Though we still don’t know the cause, there are suspected causes but what we endeavor to focus on are solutions for everyday life, living with autism. Again, learning as much as possible about the disorder empowers us all to treat the child through some tested biomedical and behavioral interventions like speech and language, occupational therapy, physical therapy and many evidence based behavioral therapies.
Get to the Root of the Problem
Educate and influence the educators, policy makers, medical and other professionals. Even to this day I hear many stories of how a mom took their child to the doctor only to be told that their child might have autism and that he should be put in an institution. This is ludicrous and very old thinking. We must teach them all the importance on their own world in the long-run as they all have a vested interested in how things will unfold.
Invest in our children
Properly track and monitor their progress in intervention therapies. There are technologies in existence right now that monitor, track and give real time results of behavioral measures and outcomes. By using these types of tools we can collect the data and more deeply understand what is the most effective intervention and support and see right away where we should focus our energies.
Focus on the Future
Be proactive rather than reactive. The future is coming, where will he live, will she get married, what kind of a job can they hold, etc. Start thinking about what will happen in the future instead of letting it all unfold and implode. Planning is profound and makes a huge difference.
About the contributors
Karen Simmons: As a mother of six children, two with special needs, Karen CEO & Founder of Autism Today struggled with the need for an exceptional resource to assist families struggling to find easy answers which were not readily available. She founded Autism Today, and turned it into a global resource and information center offering conferences, resources, and expertise for parents, educators, professionals and individuals in the autism spectrum community.
She is the author of several widely acclaimed titles including “Little Rainman”, “The Autism Experience”, “Artism”, “Surrounded By Miracles”, “The Official Autism 101 Manual” and co-author of “Chicken Soup for the Soul, Children with Special Needs” with Jack Canfield, Mark Victor Hansen and Heather McNamara.
Her newest title, Autism Tomorrow, is about strategies for people on the autism spectrum after they turn 18.
She lives in Sherwood Park, Alberta Canada with her husband and their six children.

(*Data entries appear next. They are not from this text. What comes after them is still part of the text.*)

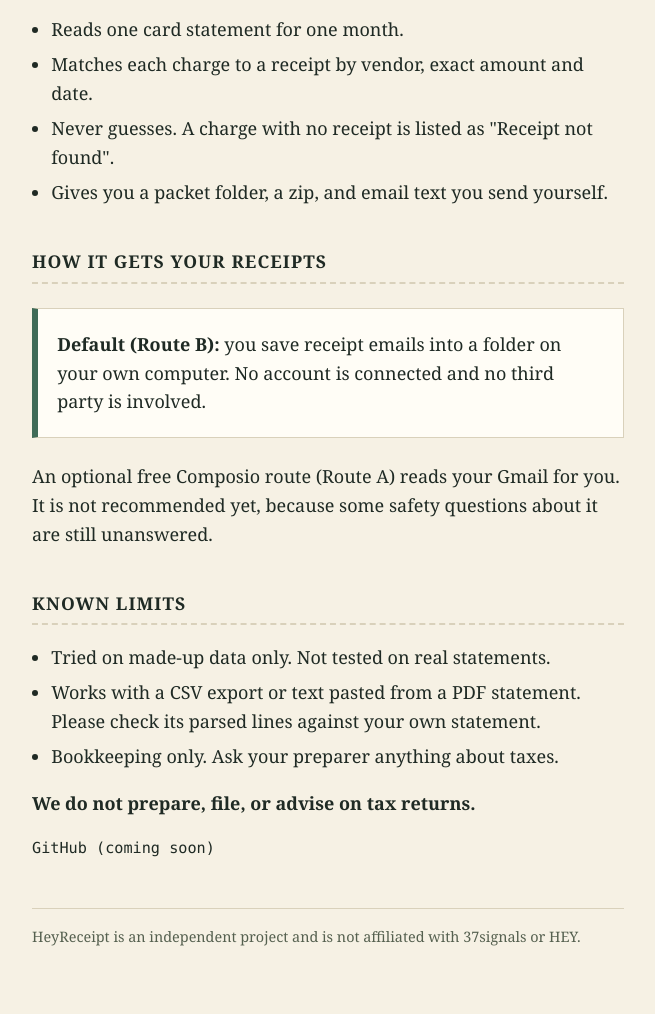
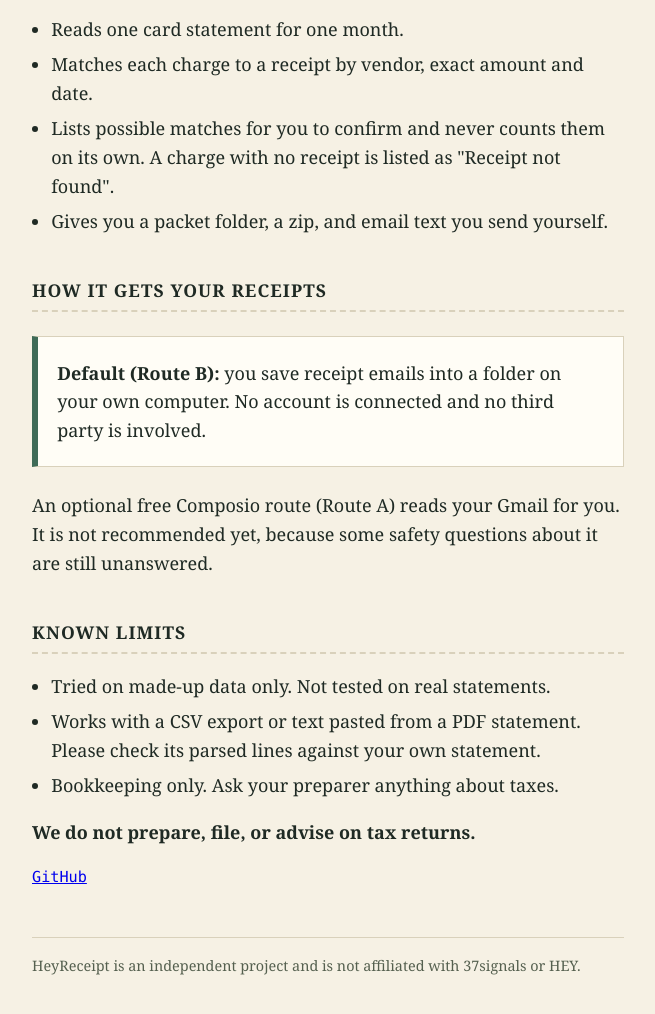
Before and after one commit to kylnor/heyreceipt, a plain HTML site: page site/index.html in a window 1280 px wide. Shown: the part 338-1352 px from the top of the page, without its empty margins (312-967 px from the left). Drawn offline with Linux system fonts and the light colour scheme.

```diff
--- a/site/index.html
+++ b/site/index.html
@@ -31,7 +31,7 @@ li{margin:.4rem 0}
 <ul>
 <li>Reads one card statement for one month.</li>
 <li>Matches each charge to a receipt by vendor, exact amount and date.</li>
-<li>Never guesses. A charge with no receipt is listed as "Receipt not found".</li>
+<li>Lists possible matches for you to confirm and never counts them on its own. A charge with no receipt is listed as "Receipt not found".</li>
 <li>Gives you a packet folder, a zip, and email text you send yourself.</li>
 </ul>
 
@@ -50,7 +50,7 @@ li{margin:.4rem 0}
 
 <p><strong>We do not prepare, file, or advise on tax returns.</strong></p>
 
-<p class="soon">GitHub (coming soon)</p>
+<p class="soon"><a href="https://github.com/kylnor/heyreceipt">GitHub</a></p>
 
 <p class="note">HeyReceipt is an independent project and is not affiliated with 37signals or HEY.</p>
 </main>
```
Also changed, not shown: 3 other files.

Lee Grossman: Lee Grossman, now with Autism Today has served as the President and CEO of the Autism Society of America (ASA), Chair of its Board of Directors, the President of the Autism Society of America Foundation, publisher of the Autism Advocate journal and has been a member for the past 10 years of the United States Interagency Autism Coordinating Committee (IACC), which coordinates federal efforts in Autism research and services amongst all US Federal agencies. He is the Co-Chair of the IACC’s Services Sub-Committee. Lee oversaw the nation’s largest grassroots autism organization, with over 200,000 members and supporters and 150 chapters across the United States.

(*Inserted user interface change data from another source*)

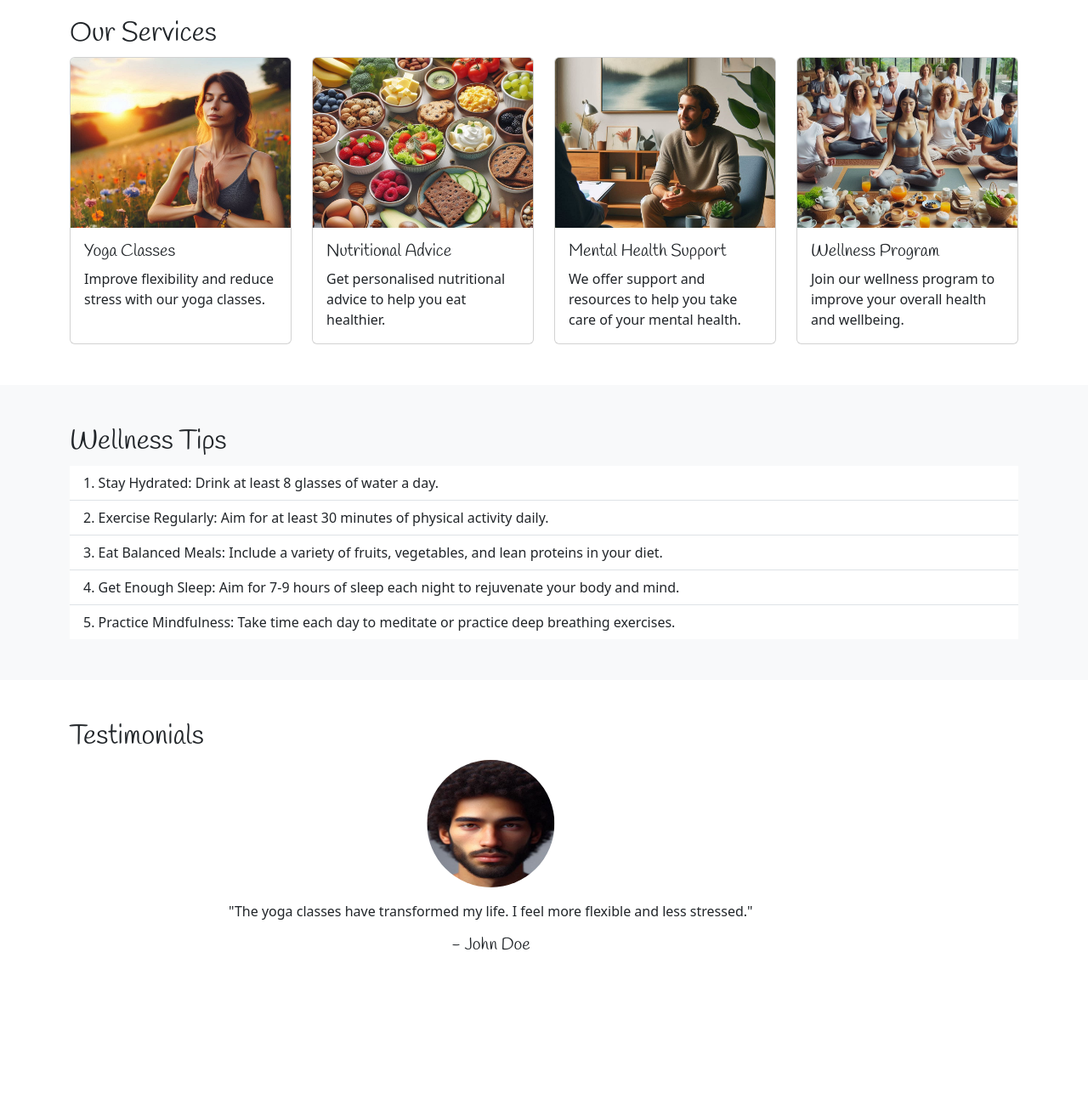
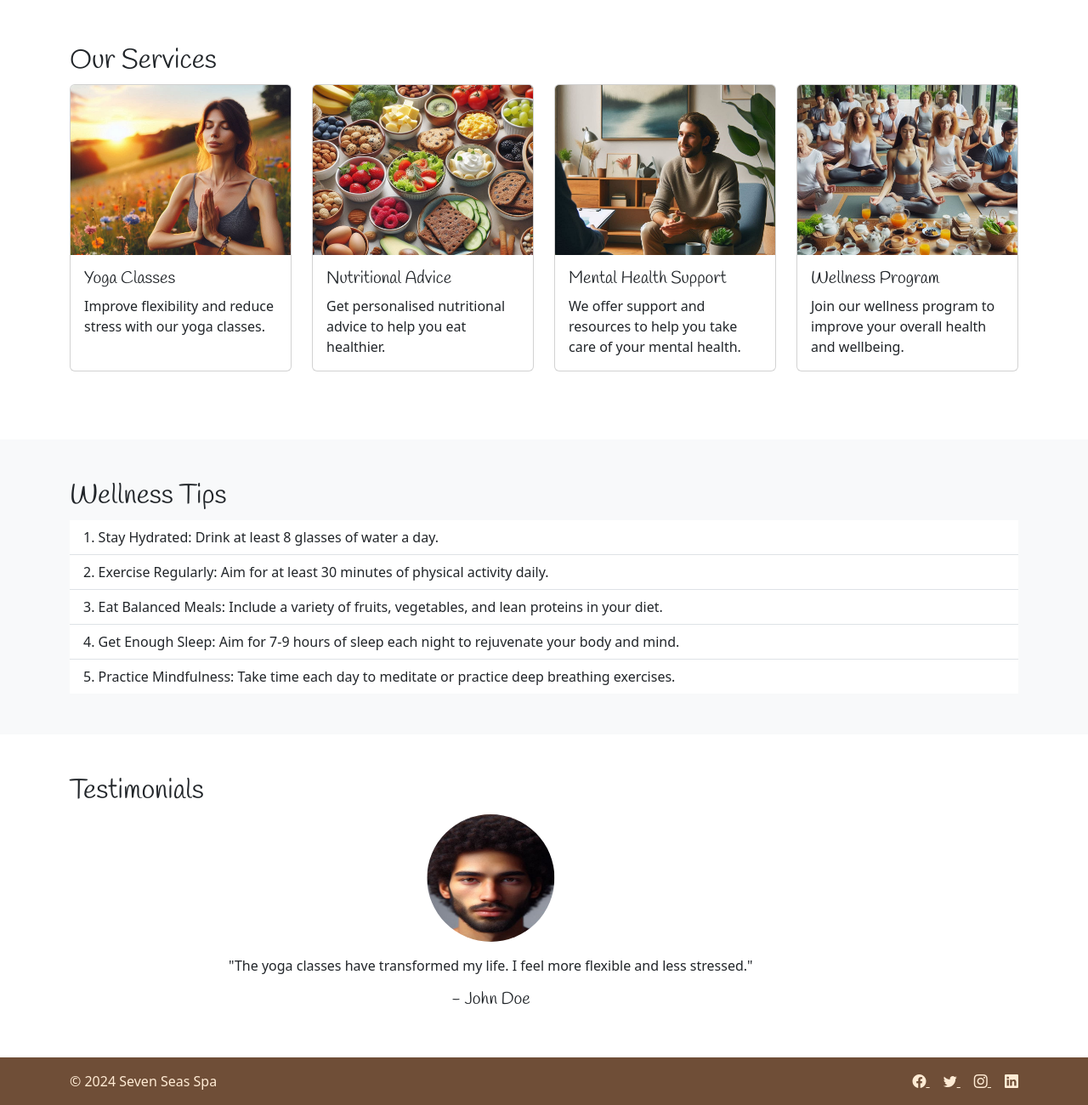
Before and after one commit to NickOcaz/Seven-Seas-Spa, a plain HTML site: page index.html in a window 1280 px wide. Shown: the part 884-2184 px from the top of the page at 85% size. Before the commit the page ends 2064 px from the top, so only its background shows below. Drawn offline with nearby package versions, Linux system fonts and the light colour scheme.

Commit message:
Update index.html with footer section and contact form

```diff
--- a/index.html
+++ b/index.html
@@ -9,6 +9,9 @@
     <link href="https://fonts.googleapis.com/css2?family=Handlee&display=swap" rel="stylesheet">
     <title>Seven Seas Spa</title>
     <style>
+        body {
+            background-color: #ffffff;
+        }
         .navbar-nav .nav-link {
             color: #3b2f2f !important;
         }
@@ -25,7 +28,10 @@
         .hero h1 {
             font-family: 'Handlee', cursive;
         }
-
+        .main-content {
+            margin-top: 2rem;
+            margin-bottom: 2rem;
+        }
         h2,
         h5 {
             font-family: 'Handlee', cursive;
@@ -75,9 +81,9 @@
             </div>
         </div>
     </section>
-<!-- #region -->
+
+    <div class="main-content">
         <section class="py-5">
-
             <div class="container">
                 <h2>Our Services</h2>
                 <div class="row row-cols-1 row-cols-md-2 row-cols-lg-4 g-4">
@@ -120,6 +126,7 @@
                 </div>
             </div>
         </section>
+    </div>
 
     <section class="py-5 bg-light">
         <div class="container">
@@ -178,9 +185,31 @@
             </div>
         </div>
     </section>
+
     <script src="https://cdn.jsdelivr.net/npm/bootstrap@5.3.3/dist/js/bootstrap.bundle.min.js"
         integrity="sha384-YvpcrYf0tY3lHB60NNkmXc5s9fDVZLESaAA55NDzOxhy9GkcIdslK1eN7N6jIeHz"
         crossorigin="anonymous"></script>
+
+    <footer class="py-3" style="background-color: #6f4e37;">
+        <div class="container d-flex justify-content-between align-items-center">
+            <span style="color: #ffebd4;">© 2024 Seven Seas Spa</span>
+            <div>
+                <a href="https://facebook.com" target="_blank" aria-label="Visit our Facebook page" style="color: #ffebd4;" class="me-3">
+                    <i class="bi bi-facebook"></i>
+                </a>
+                <a href="https://twitter.com" target="_blank" aria-label="Visit our Twitter page" style="color: #ffebd4;" class="me-3">
+                    <i class="bi bi-twitter"></i>
+                </a>
+                <a href="https://instagram.com" target="_blank" aria-label="Visit our Instagram page" style="color: #ffebd4;" class="me-3">
+                    <i class="bi bi-instagram"></i>
+                </a>
+                <a href="https://linkedin.com" target="_blank" aria-label="Visit our Linkedin page" style="color: #ffebd4;">
+                    <i class="bi bi-linkedin"></i>
+                </a>
+            </div>
+        </div>
+    </footer>
+    <link rel="stylesheet" href="https://cdnjs.cloudflare.com/ajax/libs/bootstrap-icons/1.8.1/font/bootstrap-icons.min.css">
 </body>
 
 </html>
```
Lines whose indentation alone changed are shown as unchanged.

Lee was a Board member of the National Health Council and was on the Executive Committee of the External Partners Group that works with Centers for Disease Control (CDC) and the National Center for Birth Defects and Developmental Disabilities (NCBDDD). Mr. Grossman currently also sits on two National Institutes of Health working groups on Autism that focus on the psychosocial and behavioral interventions and genetics and environmental toxicity and is on the Data and Safety Monitoring Board overseeing the National Institutes of Health grant programs. In addition, he serves on numerous working groups focused on developing standards for autism specific services and full participation for health disabilities.
He is a recognized presenter on disability rights, systems change and Autism. Lee has presented around the world on global human rights and Autism including four speaking engagements at the United Nations in New York City.
Lee and his wife Nina have three sons, one of whom has Autism. They live in Washington DC.